__Exercise input__

[Start of Attachment]

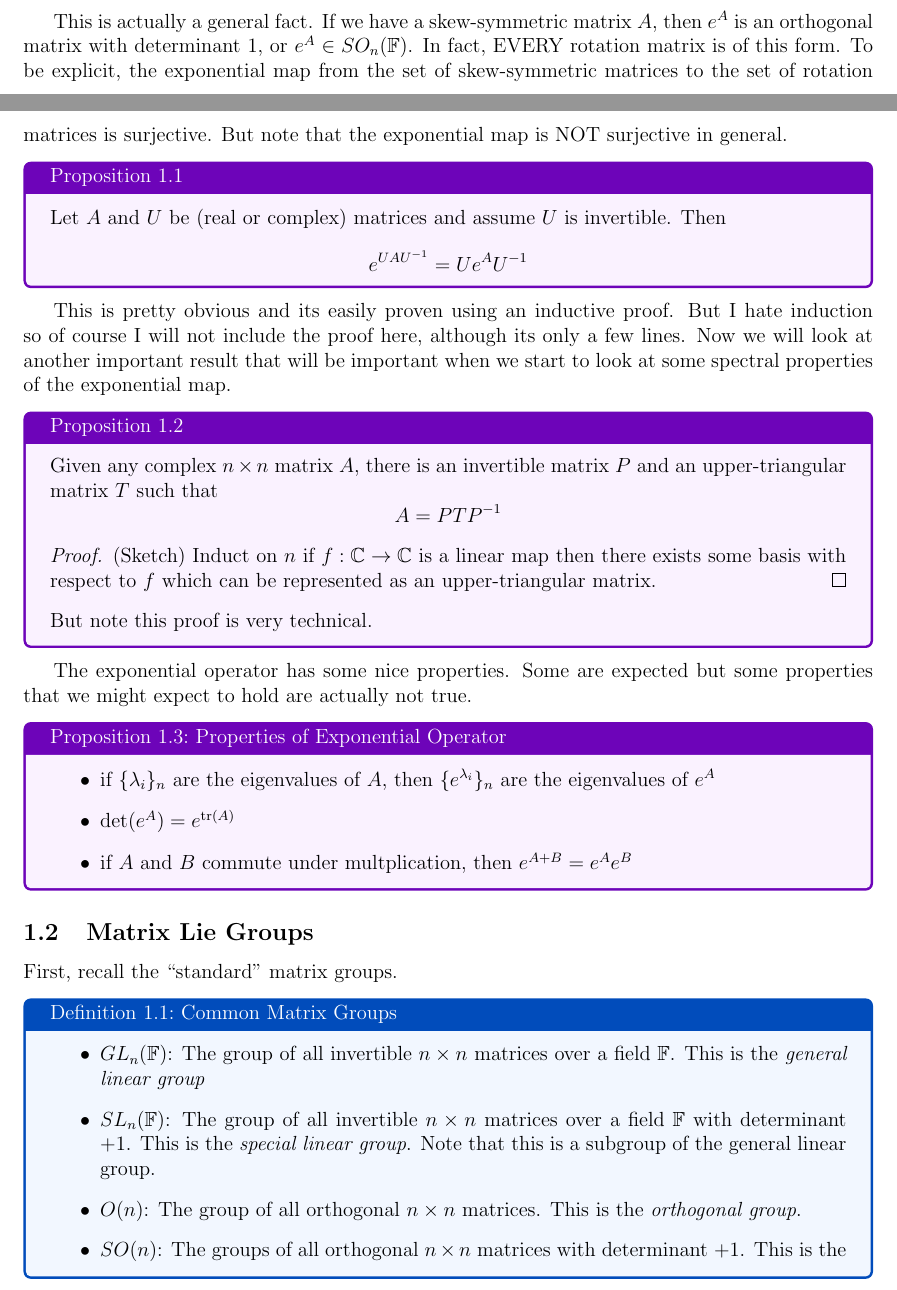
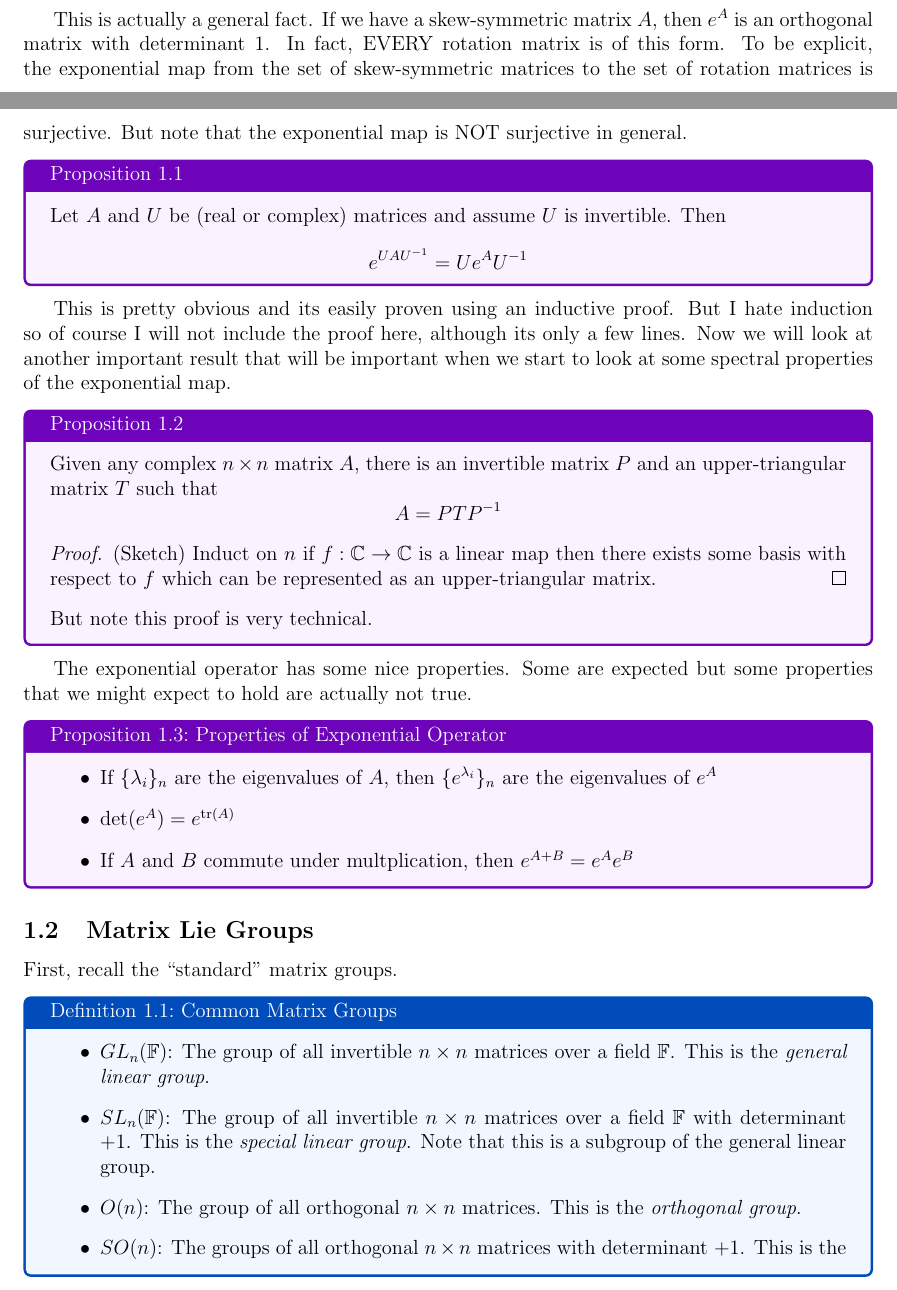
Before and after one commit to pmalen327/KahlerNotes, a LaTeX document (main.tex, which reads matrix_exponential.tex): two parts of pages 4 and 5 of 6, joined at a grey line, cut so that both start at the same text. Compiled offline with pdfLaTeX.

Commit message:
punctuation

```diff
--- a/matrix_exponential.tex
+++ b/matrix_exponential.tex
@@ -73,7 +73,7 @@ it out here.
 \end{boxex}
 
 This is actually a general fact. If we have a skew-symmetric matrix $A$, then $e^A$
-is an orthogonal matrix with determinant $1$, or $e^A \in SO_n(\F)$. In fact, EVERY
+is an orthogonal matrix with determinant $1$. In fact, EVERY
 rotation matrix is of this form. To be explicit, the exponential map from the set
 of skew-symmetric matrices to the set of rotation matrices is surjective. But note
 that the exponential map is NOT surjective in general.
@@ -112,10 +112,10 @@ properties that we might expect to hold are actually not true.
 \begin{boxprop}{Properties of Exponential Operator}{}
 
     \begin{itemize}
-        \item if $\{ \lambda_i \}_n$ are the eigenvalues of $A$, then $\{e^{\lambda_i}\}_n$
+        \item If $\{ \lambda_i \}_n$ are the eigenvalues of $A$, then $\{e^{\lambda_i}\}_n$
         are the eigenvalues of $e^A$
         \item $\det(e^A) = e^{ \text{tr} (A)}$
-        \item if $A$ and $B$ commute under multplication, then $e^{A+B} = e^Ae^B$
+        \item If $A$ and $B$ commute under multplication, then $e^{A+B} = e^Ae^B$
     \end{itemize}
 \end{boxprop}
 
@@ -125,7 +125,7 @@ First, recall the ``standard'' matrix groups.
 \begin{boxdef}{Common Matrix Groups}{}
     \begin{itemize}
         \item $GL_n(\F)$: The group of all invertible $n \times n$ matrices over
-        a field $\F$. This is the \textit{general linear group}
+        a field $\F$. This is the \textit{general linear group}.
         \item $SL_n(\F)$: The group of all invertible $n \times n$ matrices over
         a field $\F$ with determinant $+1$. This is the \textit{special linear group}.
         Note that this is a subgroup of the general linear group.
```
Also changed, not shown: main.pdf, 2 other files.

[End of Attachment]
[Start of Attachment]

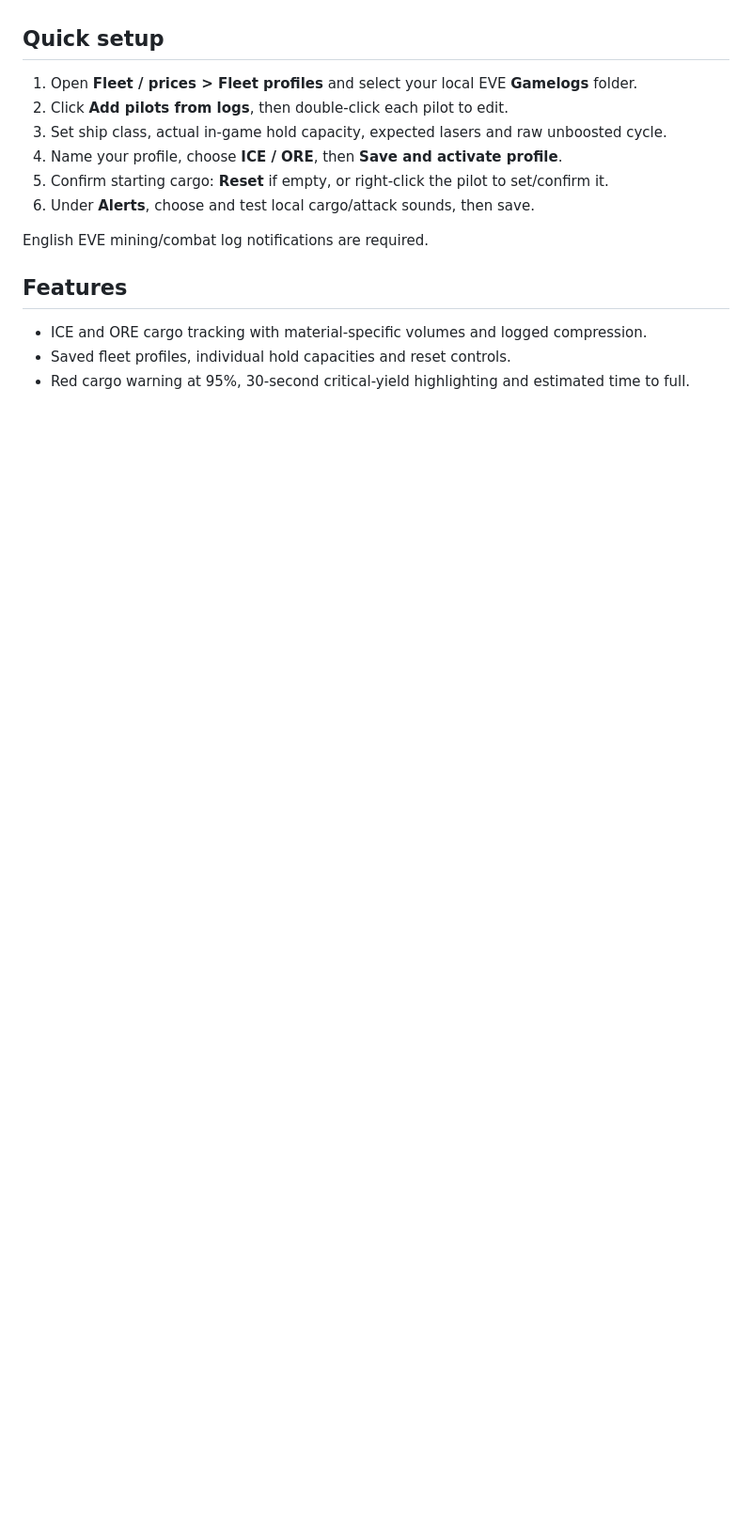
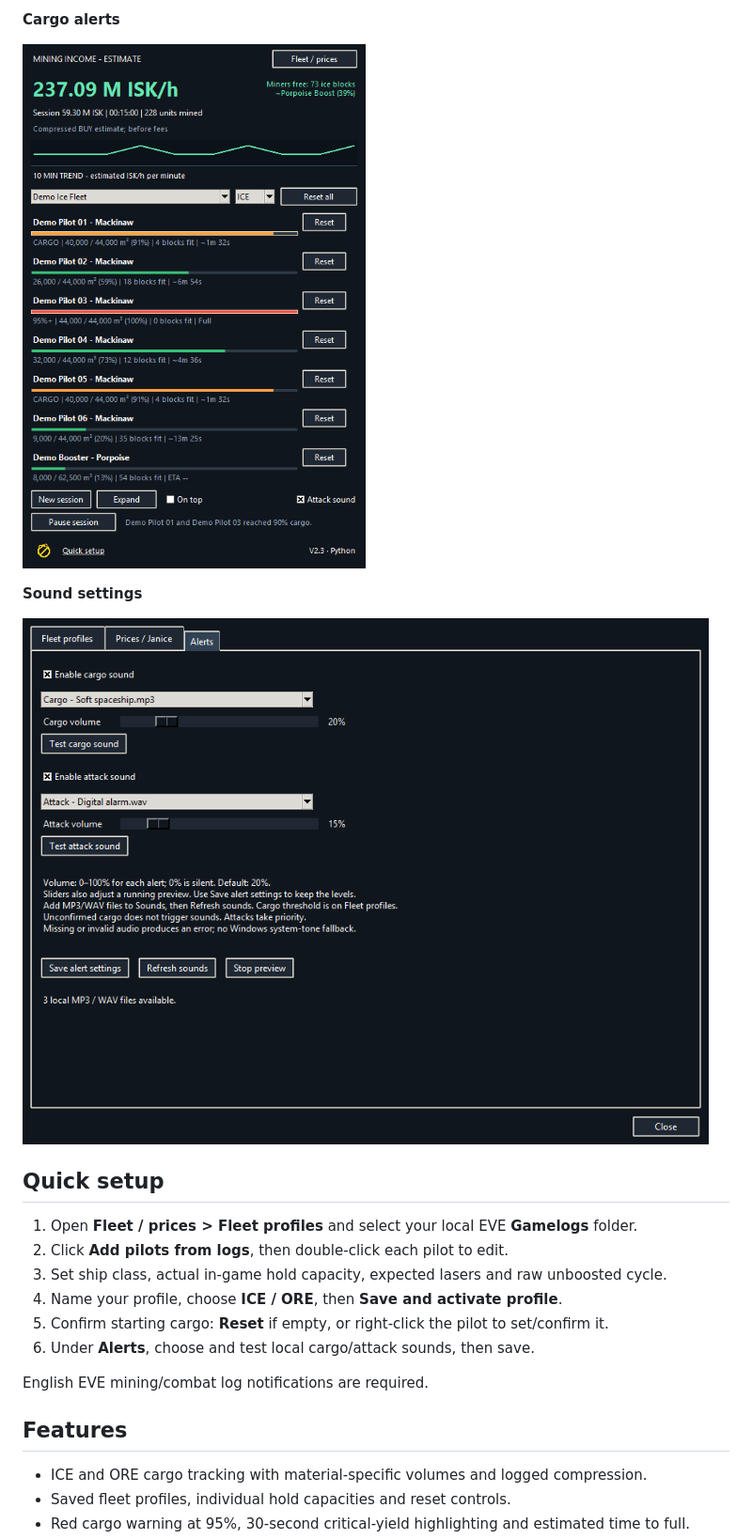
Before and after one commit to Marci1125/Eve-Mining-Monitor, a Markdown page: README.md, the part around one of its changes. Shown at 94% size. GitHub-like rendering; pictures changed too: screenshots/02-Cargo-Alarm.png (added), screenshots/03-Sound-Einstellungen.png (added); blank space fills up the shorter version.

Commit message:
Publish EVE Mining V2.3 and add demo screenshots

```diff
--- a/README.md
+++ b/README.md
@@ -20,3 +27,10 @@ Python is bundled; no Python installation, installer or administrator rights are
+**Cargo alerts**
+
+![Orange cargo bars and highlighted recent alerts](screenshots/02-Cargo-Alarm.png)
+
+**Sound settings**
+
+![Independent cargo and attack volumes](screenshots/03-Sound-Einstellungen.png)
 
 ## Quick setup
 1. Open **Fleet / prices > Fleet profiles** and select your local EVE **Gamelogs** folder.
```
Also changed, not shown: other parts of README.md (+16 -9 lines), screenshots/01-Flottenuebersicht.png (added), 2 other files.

[End of Attachment]

__Goal of the exercise__
Working through the records, find each line containing the word "textit" and copy it.

__Task response__
-        a field $\F$. This is the \textit{general linear group}
+        a field $\F$. This is the \textit{general linear group}.
         a field $\F$ with determinant $+1$. This is the \textit{special linear group}.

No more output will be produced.